So i'm fairly new to hunting and looking for firearm advice. I live in northern Ohio, but my best friend recently purchased 125 acres in Tennessee. We hunted down there this year on the fly and had a really good time.

I'm looking to purchase a new firearm cause this is America. It's essentially going to be my Tennessee deer rifle. My budget is $1500 complete including tax/scope/rings everything.

I would like a gun that:
shots flat at 125 yards
is light
appropriate for varmints
is new
known for reliability
i prefer a wood look

The two that pop in my head right away were the Ruger no 1 and the Mini 14.

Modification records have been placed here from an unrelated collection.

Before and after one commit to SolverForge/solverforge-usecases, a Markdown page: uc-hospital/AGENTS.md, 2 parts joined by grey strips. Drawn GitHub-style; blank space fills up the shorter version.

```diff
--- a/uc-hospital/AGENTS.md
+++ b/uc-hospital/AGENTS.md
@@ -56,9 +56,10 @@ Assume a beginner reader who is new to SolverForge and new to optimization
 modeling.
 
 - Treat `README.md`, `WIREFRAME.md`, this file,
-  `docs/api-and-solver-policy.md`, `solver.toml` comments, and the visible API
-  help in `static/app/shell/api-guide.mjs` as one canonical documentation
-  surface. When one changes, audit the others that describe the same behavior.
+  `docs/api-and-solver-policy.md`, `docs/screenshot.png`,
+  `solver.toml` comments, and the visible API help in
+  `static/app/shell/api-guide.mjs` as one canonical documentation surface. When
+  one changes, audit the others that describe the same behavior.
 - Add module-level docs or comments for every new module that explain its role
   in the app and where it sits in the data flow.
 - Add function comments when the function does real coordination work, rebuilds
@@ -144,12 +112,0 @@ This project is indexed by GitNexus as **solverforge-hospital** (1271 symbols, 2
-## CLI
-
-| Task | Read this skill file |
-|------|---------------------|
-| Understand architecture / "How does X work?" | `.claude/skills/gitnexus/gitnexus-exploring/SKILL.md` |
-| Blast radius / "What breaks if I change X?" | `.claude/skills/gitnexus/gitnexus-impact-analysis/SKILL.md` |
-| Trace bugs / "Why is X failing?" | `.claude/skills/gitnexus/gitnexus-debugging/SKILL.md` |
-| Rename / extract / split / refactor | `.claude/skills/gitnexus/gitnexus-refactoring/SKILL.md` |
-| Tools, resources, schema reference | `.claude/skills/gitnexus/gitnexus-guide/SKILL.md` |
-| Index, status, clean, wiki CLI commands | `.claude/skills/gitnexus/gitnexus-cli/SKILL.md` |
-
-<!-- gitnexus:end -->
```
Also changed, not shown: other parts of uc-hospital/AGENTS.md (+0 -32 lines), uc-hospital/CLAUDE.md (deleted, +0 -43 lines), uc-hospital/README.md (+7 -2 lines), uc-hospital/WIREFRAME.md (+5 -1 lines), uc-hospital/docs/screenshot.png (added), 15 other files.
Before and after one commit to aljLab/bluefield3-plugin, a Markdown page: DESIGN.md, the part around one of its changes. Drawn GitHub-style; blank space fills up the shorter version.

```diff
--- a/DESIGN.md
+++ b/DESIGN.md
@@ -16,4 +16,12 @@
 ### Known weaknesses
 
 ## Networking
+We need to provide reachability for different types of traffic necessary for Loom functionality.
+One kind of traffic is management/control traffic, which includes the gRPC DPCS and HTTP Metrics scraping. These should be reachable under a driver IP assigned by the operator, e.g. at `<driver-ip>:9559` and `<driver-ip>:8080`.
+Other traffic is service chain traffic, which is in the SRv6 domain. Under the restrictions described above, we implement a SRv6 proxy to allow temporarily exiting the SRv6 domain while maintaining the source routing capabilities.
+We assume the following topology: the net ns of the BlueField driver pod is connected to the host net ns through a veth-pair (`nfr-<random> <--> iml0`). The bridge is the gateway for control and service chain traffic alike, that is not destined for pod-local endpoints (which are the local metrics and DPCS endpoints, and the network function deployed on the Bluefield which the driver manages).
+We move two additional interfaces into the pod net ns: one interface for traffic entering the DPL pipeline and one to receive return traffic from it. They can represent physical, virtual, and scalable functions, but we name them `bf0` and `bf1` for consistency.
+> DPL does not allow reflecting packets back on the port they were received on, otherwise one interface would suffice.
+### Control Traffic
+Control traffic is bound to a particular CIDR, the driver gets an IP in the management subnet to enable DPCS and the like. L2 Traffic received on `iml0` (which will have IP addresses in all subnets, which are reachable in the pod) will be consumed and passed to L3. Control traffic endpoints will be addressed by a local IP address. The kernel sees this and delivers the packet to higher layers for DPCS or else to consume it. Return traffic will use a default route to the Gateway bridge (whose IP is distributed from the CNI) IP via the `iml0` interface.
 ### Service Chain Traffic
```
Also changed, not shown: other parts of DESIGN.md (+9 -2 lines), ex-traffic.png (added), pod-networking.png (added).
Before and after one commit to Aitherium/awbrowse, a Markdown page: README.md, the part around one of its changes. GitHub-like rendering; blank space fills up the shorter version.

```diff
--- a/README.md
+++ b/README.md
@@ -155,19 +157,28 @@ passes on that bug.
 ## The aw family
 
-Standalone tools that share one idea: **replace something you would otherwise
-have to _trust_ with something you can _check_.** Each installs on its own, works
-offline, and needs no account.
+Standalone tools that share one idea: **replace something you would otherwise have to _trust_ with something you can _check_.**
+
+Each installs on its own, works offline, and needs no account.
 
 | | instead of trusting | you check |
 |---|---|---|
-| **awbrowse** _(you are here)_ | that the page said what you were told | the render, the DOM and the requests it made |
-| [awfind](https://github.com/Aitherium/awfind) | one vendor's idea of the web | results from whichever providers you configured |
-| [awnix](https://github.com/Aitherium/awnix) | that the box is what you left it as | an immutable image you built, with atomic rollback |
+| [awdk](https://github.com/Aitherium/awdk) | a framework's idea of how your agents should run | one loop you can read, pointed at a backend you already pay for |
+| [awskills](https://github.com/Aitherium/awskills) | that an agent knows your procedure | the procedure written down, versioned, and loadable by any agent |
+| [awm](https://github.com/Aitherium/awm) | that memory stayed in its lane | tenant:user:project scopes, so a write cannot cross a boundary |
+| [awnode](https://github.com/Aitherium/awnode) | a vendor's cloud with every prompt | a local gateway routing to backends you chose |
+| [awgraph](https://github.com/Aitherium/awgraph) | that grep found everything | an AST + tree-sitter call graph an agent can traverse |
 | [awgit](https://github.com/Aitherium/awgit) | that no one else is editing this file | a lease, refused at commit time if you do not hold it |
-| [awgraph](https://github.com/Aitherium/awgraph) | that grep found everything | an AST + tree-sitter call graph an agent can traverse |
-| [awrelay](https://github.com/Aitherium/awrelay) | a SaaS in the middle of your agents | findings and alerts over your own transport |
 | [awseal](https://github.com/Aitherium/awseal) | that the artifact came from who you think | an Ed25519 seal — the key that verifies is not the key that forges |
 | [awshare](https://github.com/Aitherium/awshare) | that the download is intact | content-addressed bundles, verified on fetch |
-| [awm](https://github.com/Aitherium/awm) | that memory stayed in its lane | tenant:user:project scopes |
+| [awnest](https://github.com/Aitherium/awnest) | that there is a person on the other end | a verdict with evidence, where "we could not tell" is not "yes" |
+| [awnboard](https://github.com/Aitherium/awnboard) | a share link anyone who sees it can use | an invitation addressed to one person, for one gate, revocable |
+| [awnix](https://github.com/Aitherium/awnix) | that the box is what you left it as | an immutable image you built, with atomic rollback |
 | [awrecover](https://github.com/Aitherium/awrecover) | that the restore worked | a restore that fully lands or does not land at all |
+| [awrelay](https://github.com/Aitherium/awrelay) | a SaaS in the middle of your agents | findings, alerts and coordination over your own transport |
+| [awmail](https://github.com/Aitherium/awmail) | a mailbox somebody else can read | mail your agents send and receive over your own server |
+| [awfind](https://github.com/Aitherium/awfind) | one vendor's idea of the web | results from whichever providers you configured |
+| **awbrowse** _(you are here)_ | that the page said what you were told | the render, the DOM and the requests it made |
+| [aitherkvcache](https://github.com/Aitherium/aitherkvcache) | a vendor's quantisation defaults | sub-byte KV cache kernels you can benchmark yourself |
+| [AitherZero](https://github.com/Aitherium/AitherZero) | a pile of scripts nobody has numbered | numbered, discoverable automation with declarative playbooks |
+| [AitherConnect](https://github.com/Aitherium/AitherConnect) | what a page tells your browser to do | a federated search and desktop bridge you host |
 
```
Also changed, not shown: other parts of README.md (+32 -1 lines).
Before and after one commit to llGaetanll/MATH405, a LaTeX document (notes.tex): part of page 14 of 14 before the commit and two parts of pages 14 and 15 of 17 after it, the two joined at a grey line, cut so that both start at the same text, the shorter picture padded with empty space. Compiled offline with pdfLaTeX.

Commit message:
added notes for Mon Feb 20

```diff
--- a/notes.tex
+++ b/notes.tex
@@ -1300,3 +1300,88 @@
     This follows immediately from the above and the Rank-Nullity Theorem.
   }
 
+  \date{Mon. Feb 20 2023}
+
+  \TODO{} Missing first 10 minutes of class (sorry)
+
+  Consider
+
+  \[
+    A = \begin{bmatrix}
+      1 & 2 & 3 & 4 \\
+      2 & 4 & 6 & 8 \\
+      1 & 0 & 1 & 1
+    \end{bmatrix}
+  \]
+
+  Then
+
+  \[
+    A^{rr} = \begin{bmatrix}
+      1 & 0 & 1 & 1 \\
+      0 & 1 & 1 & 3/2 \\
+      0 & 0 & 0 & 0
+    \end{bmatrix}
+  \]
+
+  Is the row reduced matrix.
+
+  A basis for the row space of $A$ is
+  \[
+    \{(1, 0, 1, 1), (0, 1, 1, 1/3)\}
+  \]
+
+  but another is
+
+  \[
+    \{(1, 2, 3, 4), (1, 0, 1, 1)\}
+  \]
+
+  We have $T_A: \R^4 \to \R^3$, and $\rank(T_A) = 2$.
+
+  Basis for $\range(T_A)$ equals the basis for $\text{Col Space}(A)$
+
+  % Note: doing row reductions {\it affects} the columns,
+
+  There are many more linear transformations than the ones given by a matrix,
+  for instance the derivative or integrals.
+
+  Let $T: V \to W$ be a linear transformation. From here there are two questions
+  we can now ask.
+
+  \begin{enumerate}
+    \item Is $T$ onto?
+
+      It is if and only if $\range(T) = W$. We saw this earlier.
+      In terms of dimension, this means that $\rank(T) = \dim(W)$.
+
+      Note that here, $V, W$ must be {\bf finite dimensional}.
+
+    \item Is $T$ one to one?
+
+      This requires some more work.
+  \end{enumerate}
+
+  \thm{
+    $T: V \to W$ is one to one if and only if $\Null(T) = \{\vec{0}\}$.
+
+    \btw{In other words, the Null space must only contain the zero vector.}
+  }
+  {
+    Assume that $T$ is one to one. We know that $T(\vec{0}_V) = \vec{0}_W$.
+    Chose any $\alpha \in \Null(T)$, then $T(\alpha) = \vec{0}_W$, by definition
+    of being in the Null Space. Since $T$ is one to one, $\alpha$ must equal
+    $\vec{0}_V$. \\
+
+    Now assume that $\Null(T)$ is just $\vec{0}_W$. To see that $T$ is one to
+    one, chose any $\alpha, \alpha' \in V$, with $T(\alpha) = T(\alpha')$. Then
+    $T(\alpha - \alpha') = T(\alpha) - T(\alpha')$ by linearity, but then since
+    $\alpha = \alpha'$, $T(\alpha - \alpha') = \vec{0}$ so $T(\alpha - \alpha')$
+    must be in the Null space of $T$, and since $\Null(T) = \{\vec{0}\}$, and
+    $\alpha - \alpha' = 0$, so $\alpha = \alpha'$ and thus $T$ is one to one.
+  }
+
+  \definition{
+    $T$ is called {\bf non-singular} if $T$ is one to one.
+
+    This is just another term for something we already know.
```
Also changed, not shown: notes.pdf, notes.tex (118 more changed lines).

Any advice, words of wisdom or considerations would be appreciated.
My 2 cents FWIW......."Fairly new to hunting" So you probably don't handload. "Shoots flat to 125yds", "appropriate for varmints" to me those statements equals 243.

As for choice of gun you have to get one that feels right to you. But you said "known for reliability" & "I prefer a wood look" to me the choice would be a Ruger Hawkeye.....its wood, reliable and I like the twist rate just in case you ever do want to handload some 105's.

Now if you handloaded and was going to do a fair amount of varmint hunting then I say 223. Because if you do a lot of shooting in a day even the 243 seems like a heavy "kicker" at the end of the day, plus the barrel life on the 223 is better.

With the 243 there is a decent select of factory fodder varmint and deer ammo.

Don't be deterred that a 223 is "marginal" as a deer round,if you hand load (IMO it gives you an advantage) it's gonna kill any TN. deer that ive seen as long as you do your part.....that goes for any cartridge/thou.

My hunting pard killed to very nice TN.bucks this year a #162 10pt. & a #130 8pt w/ a 223 load w/ .......dare I say 75g A-MAX's!!

Wasn't that long ago I heard the 243 was a "marginal" deer round.

Just my opinion.....YMMV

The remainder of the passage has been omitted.